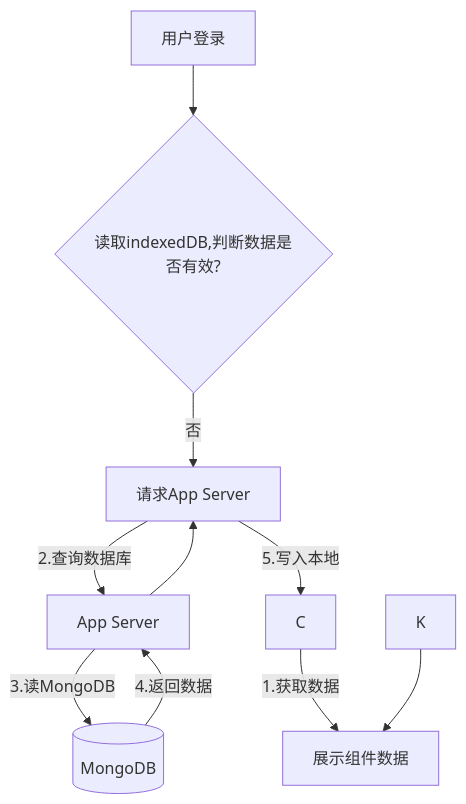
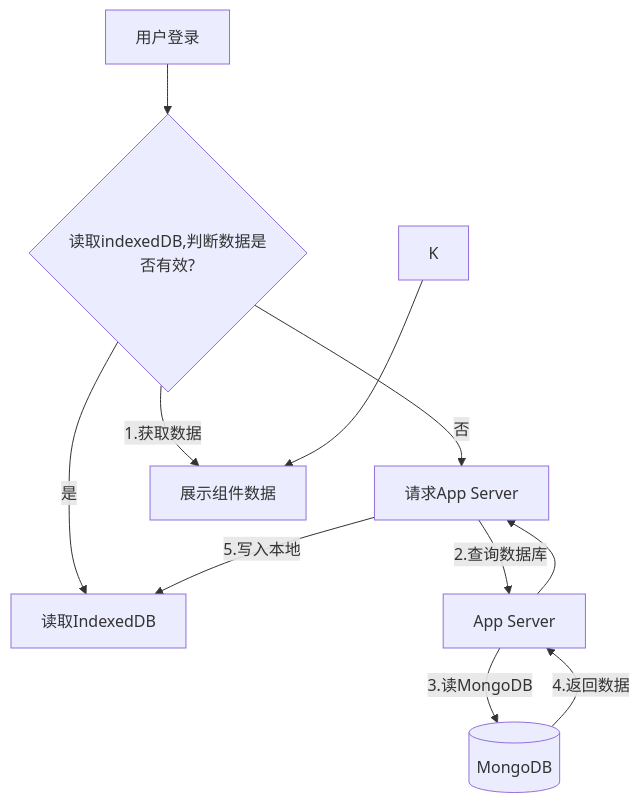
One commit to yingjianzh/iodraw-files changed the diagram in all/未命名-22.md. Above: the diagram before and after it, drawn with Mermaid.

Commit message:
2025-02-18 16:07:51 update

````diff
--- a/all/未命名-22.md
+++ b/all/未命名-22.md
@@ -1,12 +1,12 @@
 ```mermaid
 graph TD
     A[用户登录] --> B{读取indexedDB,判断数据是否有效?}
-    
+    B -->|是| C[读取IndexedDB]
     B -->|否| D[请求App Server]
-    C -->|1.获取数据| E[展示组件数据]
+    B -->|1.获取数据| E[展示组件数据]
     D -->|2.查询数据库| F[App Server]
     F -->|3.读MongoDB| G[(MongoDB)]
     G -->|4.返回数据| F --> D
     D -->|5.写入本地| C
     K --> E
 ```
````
----
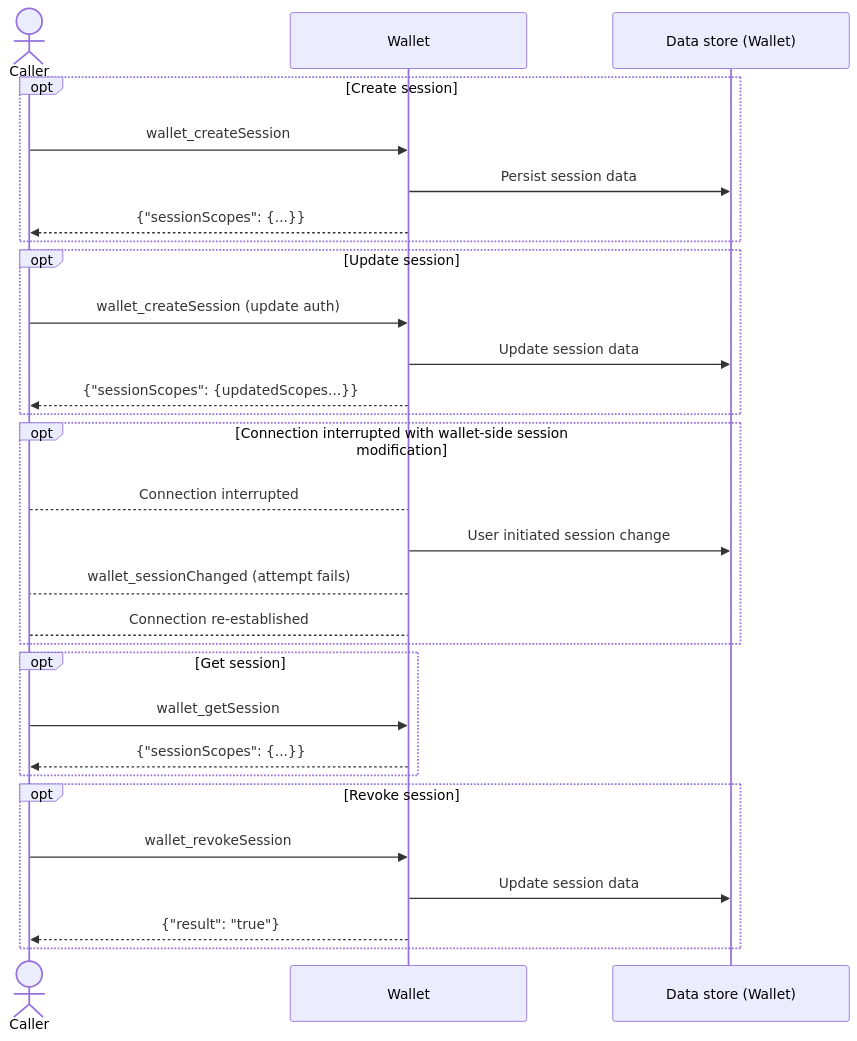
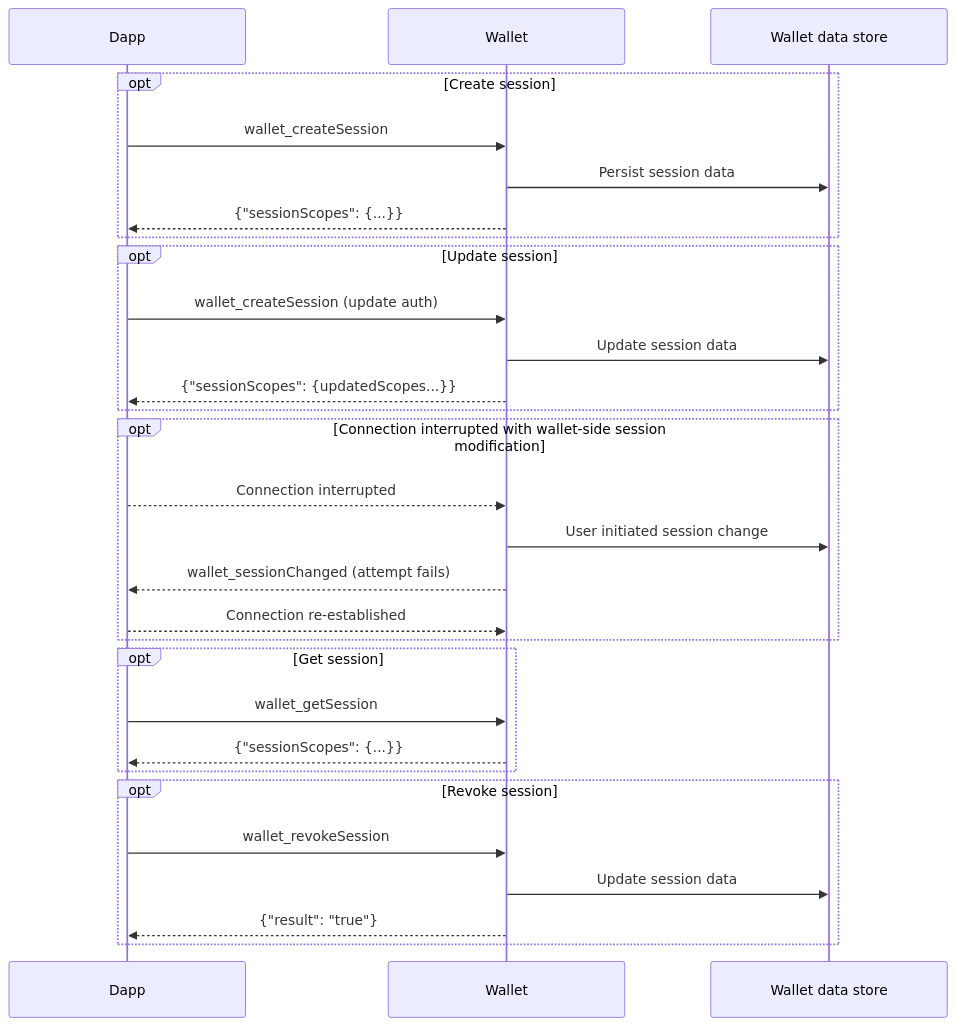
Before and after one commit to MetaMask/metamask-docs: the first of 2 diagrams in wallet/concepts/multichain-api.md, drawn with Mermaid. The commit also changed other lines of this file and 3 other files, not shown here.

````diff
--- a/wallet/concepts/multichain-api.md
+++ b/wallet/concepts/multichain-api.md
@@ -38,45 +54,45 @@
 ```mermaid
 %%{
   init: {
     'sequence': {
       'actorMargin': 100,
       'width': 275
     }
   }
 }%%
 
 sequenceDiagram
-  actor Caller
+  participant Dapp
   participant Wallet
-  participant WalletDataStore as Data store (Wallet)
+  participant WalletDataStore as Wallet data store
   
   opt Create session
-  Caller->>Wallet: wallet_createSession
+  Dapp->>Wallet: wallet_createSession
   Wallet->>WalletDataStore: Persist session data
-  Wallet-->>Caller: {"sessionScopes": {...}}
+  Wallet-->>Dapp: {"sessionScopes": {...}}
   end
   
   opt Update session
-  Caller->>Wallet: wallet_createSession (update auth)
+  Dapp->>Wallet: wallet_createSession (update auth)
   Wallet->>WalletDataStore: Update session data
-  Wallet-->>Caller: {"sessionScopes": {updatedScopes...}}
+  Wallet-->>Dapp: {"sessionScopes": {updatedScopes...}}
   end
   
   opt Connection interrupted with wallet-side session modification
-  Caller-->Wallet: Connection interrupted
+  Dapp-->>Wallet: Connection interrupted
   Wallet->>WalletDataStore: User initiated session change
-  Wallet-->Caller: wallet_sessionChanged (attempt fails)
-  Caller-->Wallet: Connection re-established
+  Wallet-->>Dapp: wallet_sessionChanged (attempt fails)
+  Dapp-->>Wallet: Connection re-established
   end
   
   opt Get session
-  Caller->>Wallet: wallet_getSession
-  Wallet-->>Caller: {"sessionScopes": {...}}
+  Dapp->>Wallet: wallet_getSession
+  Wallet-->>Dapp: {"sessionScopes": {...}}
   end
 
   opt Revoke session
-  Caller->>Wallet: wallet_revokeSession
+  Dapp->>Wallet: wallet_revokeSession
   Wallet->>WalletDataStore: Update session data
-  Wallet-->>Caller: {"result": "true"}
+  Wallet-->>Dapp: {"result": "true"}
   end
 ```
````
----
• **Work to complete**
Where a line above contains the word "Connection", copy that line.

• **Response to the task**
   opt Connection interrupted with wallet-side session modification
-  Caller-->Wallet: Connection interrupted
+  Dapp-->>Wallet: Connection interrupted
-  Caller-->Wallet: Connection re-established
+  Dapp-->>Wallet: Connection re-established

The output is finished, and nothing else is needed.